Large passenger cruises have been banned in U.S. waters since mid-March when the coronavirus pandemic began, devastating the cruise industry and a loyal community. But both are now thankful that the no-sail order has been lifted, giving cruise lines a path to sailing again.
The Centers for Disease Control and Prevention has new rules before real voyages can begin: ramp up coronavirus protocols and testing; limit capacity onboard; and stage “mock voyages with volunteers who will play the role of passengers.”
Royal Caribbean said Thursday that it received thousands of inquiries from loyal cruisers about that endeavor, so it created an official sign-up page and Facebook group for interested cruisers. Early Thursday, thousands of volunteers began rolling in.
“23 cruises with Royal. 4 canceled by RC this year and we miss our cruises,” wrote Collin Hext, 63, of Tyler, Tex. “This Firefighter and his dear wife are ready to go at any time!!”
“Who else in this group is in Tampa?

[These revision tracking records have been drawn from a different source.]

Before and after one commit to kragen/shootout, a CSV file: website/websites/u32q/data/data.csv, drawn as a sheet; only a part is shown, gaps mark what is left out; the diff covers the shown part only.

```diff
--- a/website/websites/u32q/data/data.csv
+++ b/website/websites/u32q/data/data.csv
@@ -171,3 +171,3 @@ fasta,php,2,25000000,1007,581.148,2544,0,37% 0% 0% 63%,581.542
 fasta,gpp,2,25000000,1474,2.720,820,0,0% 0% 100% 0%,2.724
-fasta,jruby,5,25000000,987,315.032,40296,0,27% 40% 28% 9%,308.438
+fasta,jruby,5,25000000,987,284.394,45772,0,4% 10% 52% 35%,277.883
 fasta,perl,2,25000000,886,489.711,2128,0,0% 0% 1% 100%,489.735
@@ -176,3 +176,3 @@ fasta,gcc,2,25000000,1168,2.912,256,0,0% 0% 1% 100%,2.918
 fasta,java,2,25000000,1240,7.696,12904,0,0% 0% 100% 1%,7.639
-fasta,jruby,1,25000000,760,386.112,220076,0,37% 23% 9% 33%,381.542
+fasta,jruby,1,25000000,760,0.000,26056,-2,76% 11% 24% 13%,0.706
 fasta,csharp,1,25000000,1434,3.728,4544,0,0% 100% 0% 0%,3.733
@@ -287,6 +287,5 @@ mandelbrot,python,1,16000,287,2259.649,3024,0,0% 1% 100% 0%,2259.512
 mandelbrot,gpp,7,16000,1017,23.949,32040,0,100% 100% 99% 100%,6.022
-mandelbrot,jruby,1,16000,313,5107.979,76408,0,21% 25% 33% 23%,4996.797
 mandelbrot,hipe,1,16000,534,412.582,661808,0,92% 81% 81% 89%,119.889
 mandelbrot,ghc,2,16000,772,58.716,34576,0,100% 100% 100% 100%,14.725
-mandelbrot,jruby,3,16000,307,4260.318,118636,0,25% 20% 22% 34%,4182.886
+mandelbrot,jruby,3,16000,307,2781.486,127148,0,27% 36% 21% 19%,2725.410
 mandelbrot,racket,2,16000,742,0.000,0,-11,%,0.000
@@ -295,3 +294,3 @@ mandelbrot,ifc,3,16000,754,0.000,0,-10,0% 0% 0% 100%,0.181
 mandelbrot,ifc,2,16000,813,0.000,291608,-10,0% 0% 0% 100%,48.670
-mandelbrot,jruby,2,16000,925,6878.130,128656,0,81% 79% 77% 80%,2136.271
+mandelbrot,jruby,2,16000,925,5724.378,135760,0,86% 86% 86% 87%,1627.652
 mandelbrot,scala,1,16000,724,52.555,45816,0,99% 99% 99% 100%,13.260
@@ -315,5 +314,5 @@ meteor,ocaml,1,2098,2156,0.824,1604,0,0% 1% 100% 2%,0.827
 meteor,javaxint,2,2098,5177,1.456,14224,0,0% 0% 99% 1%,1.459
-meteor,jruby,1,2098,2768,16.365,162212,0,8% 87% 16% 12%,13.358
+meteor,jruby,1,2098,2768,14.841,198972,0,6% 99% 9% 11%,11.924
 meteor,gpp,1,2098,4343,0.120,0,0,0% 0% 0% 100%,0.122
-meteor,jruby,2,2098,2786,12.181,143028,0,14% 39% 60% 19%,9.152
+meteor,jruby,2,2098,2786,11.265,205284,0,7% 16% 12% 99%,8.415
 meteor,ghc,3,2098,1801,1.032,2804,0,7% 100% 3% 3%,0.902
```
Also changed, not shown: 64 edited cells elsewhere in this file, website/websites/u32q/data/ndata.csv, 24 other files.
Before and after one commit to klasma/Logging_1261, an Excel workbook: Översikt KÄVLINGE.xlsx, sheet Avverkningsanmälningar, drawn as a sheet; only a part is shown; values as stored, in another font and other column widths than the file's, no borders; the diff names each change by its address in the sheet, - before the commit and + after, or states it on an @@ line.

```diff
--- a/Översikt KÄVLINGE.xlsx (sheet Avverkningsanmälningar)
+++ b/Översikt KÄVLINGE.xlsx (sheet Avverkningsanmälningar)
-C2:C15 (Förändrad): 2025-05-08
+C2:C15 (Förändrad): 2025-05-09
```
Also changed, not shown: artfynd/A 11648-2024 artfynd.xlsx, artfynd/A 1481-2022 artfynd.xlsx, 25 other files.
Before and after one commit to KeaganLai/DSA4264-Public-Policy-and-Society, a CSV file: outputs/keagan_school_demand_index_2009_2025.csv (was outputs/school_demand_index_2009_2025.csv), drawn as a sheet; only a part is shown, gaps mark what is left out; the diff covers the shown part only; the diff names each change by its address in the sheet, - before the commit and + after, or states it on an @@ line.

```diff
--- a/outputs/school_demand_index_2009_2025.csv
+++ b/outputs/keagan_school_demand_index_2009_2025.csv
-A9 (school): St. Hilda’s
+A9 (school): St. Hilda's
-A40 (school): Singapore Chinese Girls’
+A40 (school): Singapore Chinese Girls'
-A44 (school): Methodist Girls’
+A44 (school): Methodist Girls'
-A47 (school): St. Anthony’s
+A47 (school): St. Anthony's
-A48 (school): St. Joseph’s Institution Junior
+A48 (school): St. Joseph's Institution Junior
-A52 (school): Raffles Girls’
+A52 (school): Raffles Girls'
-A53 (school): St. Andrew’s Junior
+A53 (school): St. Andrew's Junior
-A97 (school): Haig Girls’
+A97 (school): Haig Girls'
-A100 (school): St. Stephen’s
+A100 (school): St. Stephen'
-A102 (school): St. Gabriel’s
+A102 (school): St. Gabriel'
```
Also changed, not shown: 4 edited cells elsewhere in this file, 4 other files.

I cannot wait to get back to cruising!” wrote Susel Rosario, 34, who works for a health-care company and signed up to volunteer with her husband.
The public group had amassed over 20,000 members by Friday, even as the first cruise in the Caribbean since March was halted after multiple passengers tested positive for the coronavirus.
Avid cruisers posted photos from their favorite past voyages and bragged about their loyalty status on the Facebook page. But not everyone was so sure about the opportunity.
“So if 1 person tests positive on the ship, everyone is quarantined on the ship for 14 days?” one member asked.
“What’s everyone’s thoughts on how much in the way of rights people would be signing away to become a volunteer on one of these cruises?” asked another. “I am thinking insurance would not cover any treatment related to anything caught during these test cruises.”
Royal Caribbean has not clarified the volunteering terms, or what exact onboard health scenarios would be tested on the mock journeys, saying in an email that it is “still reviewing the CDC framework and [does] not have details on our simulated sailings.”
Hext, a 63-year-old retired firefighter, says he has no concerns about he and his wife, Hope, 62, potentially being selected for a mock sailing. “I’m excited more than anything. We are both very active and healthy, and I’m not concerned about contracting anything.”
Hext says he has read all of the new CDC guidelines for cruise ships, which require coronavirus testing of all passengers and crew before voyages depart, as well as enhanced cleanings, revamped air filtration and new onboard medical cabins. He thinks the cruise lines “have gone above and beyond” in terms of the protocols they have said they will implement.
Another volunteer, Clinton Seal, 49, says he is not worried about getting the virus on a cruise ship or anywhere else. “The survival rate is really high, so I think if you get it, most likely you’ll be fine.”
Seal signed up himself and his wife, Julie, 44, to be Royal Caribbean volunteers, and he says they will get a babysitter for their 16-month-old baby if they are selected. The couple visited Disney World in October, and Clinton says they felt safe and had no issues wearing masks for their entire experience, including the flights to and from Florida.
He does hope the cruise lines will clarify if coronavirus testing and other expenses will be paid for, but he notes that he and his wife are “eager” to help out in any way.
Rosario, 34, of Tampa, who volunteered with her husband, Freddy, 37, also has some questions. “My only concern would be to be left onboard a ship like other people [were] when covid first hit,” she said. But “I’m not worried about the cruise lines’ safety measures. Even before covid, they were extremely clean, you would always see the crew cleaning all over the boat. To me, it’s the same thing as going to a store now, wearing a mask,” Rosario says.
All three have extensive cruising experience: Rosario has been on eight cruises with Disney and Carnival. Seal has been on 16 cruises with Royal Caribbean. Hext has been on 36 total cruises — 23 of them with Royal Caribbean.
Hext, Seal and Rosario say their understanding of the word “volunteer” is that they will not be paid by the cruise line. They are willing to give their time for free.
Seal also sees the mock cruises as having a bigger purpose. “What I’m hoping for is just to be part of getting cruising started back up,” he says. “If this is one of the steps for that to happen then it needs to happen. Cruising benefits not just the cruise industry, but the workers, the ports that need the cruises, everybody.”
“I feel like the cruise lines have gotten a bad rap during this whole deal,” Rosario says. “They have always been clean, and thought of their guests, putting them first.
“If the public is not comfortable with sailing again, they should refrain from going,” she says. But as for excited cruisers, “let the ones who feel ok with it take advantage.”